The incumbent senator has a list of accomplishments she can tout from her 18 years in office, but she's also got that vote for President Barack Obama's health care overhaul to contend with in a state where both Obama and the health law are extremely unpopular.
Cassidy's attempt to oust Landrieu leaves his Baton Rouge-based 6th District congressional seat open, and a crowded field of contenders are vying for the job.
The man grabbing the most attention is 87-year-old former Gov. Edwin Edwards, the Democrat who shaped Louisiana politics for decades until he went to federal prison for corruption.
Edwards isn't necessarily well-positioned to win a seat representing what is considered to be among the most conservative districts in the country, but he's got the name recognition and support to easily capture a spot in the runoff election.
At least eight Republicans are jockeying to be in that December runoff against him, including two state lawmakers and Gov. Bobby Jindal's former coastal chief.
Meanwhile, in the 5th District that covers northeast and central Louisiana, Republican incumbent Vance McAllister is fighting to repeat his improbable special election victory of last year. A cheating scandal has threatened his re-election plans.
The married congressman refused to leave office after he was seen kissing a female aide on a leaked security video, despite calls from GOP leadership to exit the position. Now, he's traveling the district, asking voters to move past the scandal and send him back to Washington.
Six candidates have announced they are challenging McAllister, including a family member to the men of the cable television hit "Duck Dynasty."
Incumbents in the state's four other U.S. House districts appear largely safe, with no well-funded or well-known opponents expected to challenge them — unless a last-minute entrant spoils their re-election ease.
Further down the ballot are dozens of judgeships around the state, two seats on the state's utility regulatory agency and 43 district attorney positions. Voters in Shreveport will choose a new mayor. Across the state, people will select school board members, police chiefs, city councilmen and other local officials.
The runoff election, for any race where a candidate doesn't get more than 50 percent of the vote, is set for Dec. 6.

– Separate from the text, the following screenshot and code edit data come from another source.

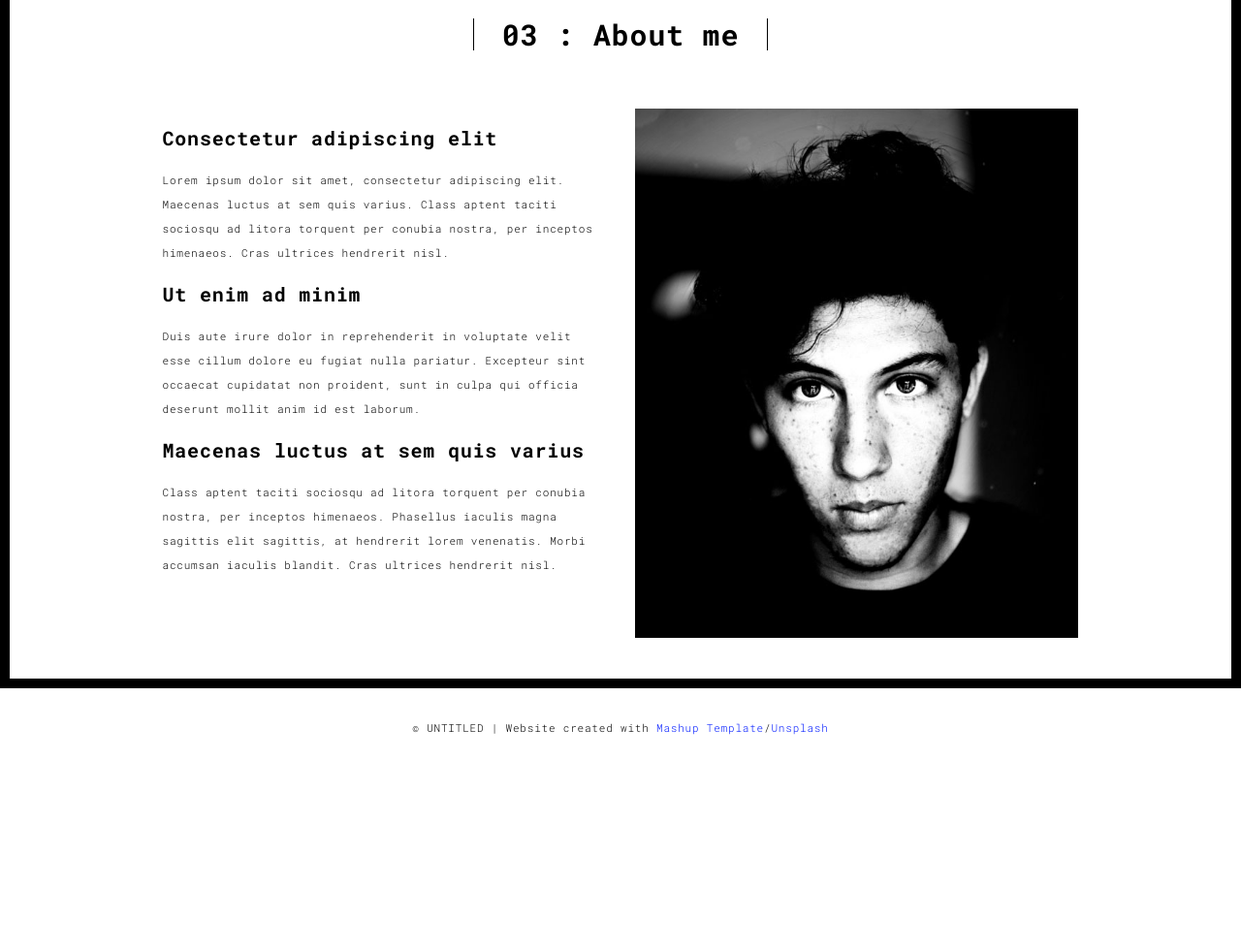
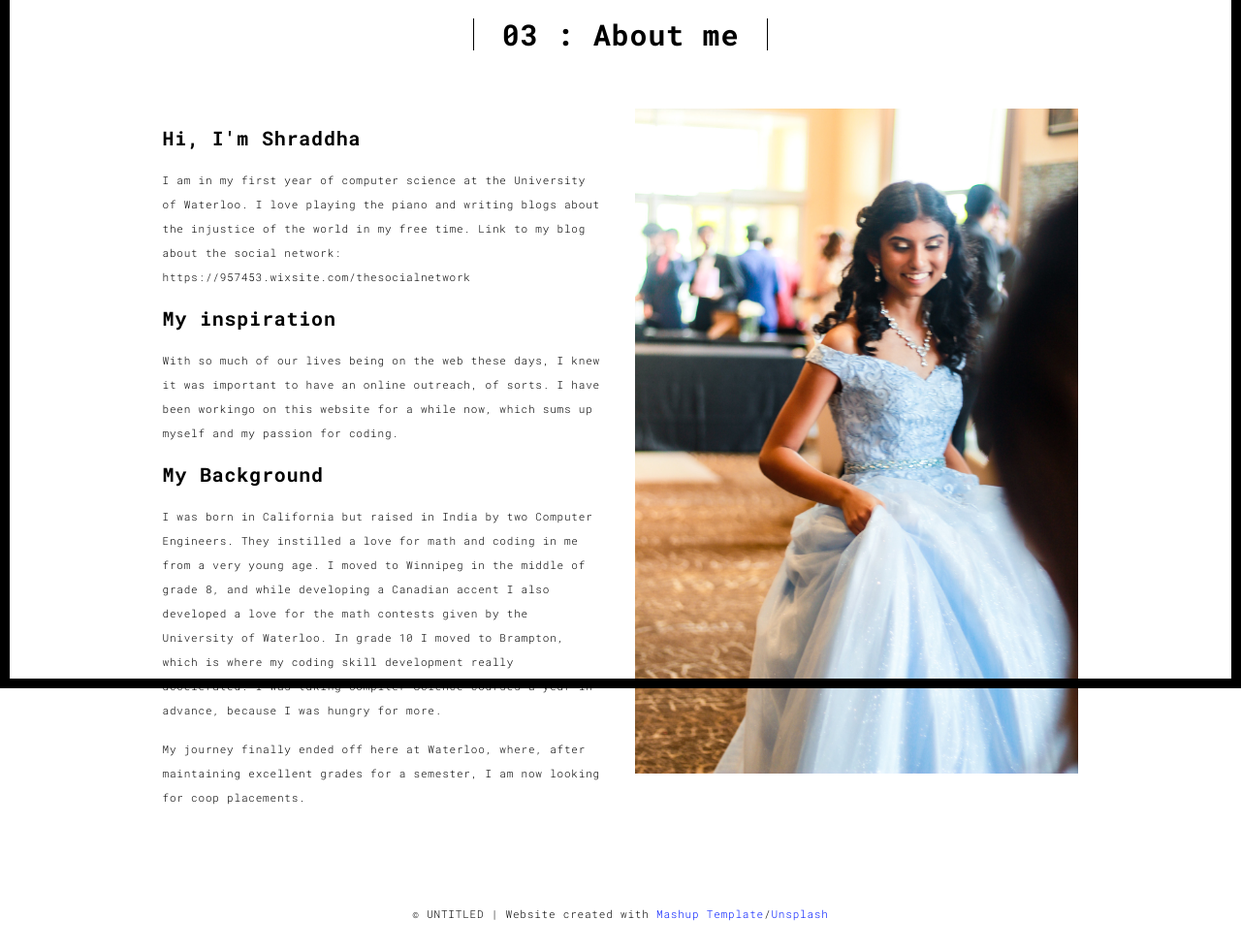
Before and after one commit to itssmhere/portfolio, a Flask app: page /about.html/ in a window 1280 px wide. Shown: the part 90-1070 px from the top of the page at 97% size. Before the commit the page ends 848 px from the top, so only its background shows below. Run offline with Flask 2, Linux system fonts and the light colour scheme; some libraries are stand-ins or nearby versions.

Commit message:
about me page

```diff
--- a/templates/about.html
+++ b/templates/about.html
@@ -61,19 +61,23 @@
             <div class="col-md-10 col-md-offset-1">
               <div class="row">
                 <div class="col-xs-12 col-md-6">
-                  <h3>Consectetur adipiscing elit</h3>
-                  <p>Lorem ipsum dolor sit amet, consectetur adipiscing elit. Maecenas luctus at sem quis varius.
-                  Class aptent taciti sociosqu ad litora torquent per conubia nostra, per inceptos himenaeos. Cras ultrices hendrerit nisl.</p>
-                  <h3>Ut enim ad minim </h3>
-                  <p>Duis aute irure dolor in reprehenderit in voluptate velit esse
-                  cillum dolore eu fugiat nulla pariatur. Excepteur sint occaecat cupidatat non
-                  proident, sunt in culpa qui officia deserunt mollit anim id est laborum.
-                  <h3>Maecenas luctus at sem quis varius</h3>
+                  <h3>Hi, I'm Shraddha</h3>
+                  <p>I am in my first year of computer science at the University of Waterloo. I love playing the piano and writing blogs about the
+                  injustice of the world in my free time. Link to my blog about the social network: https://957453.wixsite.com/thesocialnetwork </p>
+                  <h3>My inspiration </h3>
+                  <p>With so much of our lives being on the web these days, I knew it was important to have an online outreach, of sorts.
+                  I have been workingo on this website for a while now, which sums up myself and my passion for coding.
+                  </p>
+                  <h3>My Background</h3>
                   <p>
-                  Class aptent taciti sociosqu ad litora torquent per conubia nostra, per inceptos himenaeos. Phasellus iaculis magna sagittis elit sagittis, at hendrerit lorem venenatis. Morbi accumsan iaculis blandit. Cras ultrices hendrerit nisl.</p>
+                  I was born in California but raised in India by two Computer Engineers. They instilled a love for math and coding in me from a very young age.
+                  I moved to Winnipeg in the middle of grade 8, and while developing a Canadian accent I also developed a love for the math contests given by the University of Waterloo.
+                  In grade 10 I moved to Brampton, which is where my coding skill development really accelerated. I was taking Compiter Science courses a year in advance, because
+                  I was hungry for more. </p>
+                  <p>My journey finally ended off here at Waterloo, where, after maintaining excellent grades for a semester, I am now looking for coop placements. </p>
                 </div>
                 <div class="col-xs-12 col-md-6">
-                  <img src="../static/assets/images/profil.jpg" class="img-responsive" alt="">
+                  <img src="../static/assets/images/IMG_9469.JPG" class="img-responsive" alt="">
                 </div>
               </div>
             </div>
```
Also changed, not shown: static/assets/images/IMG_9469.JPG (added).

Also on November's ballot but often overlooked by voters will be 14 proposals to rewrite Louisiana's state constitution.
With kids back in school, it's time for grown-ups to start doing their homework, on the lengthy list of candidates and issues they'll face in the voting booth.
EDITOR'S NOTE: Melinda Deslatte covers Louisiana politics for The Associated Press.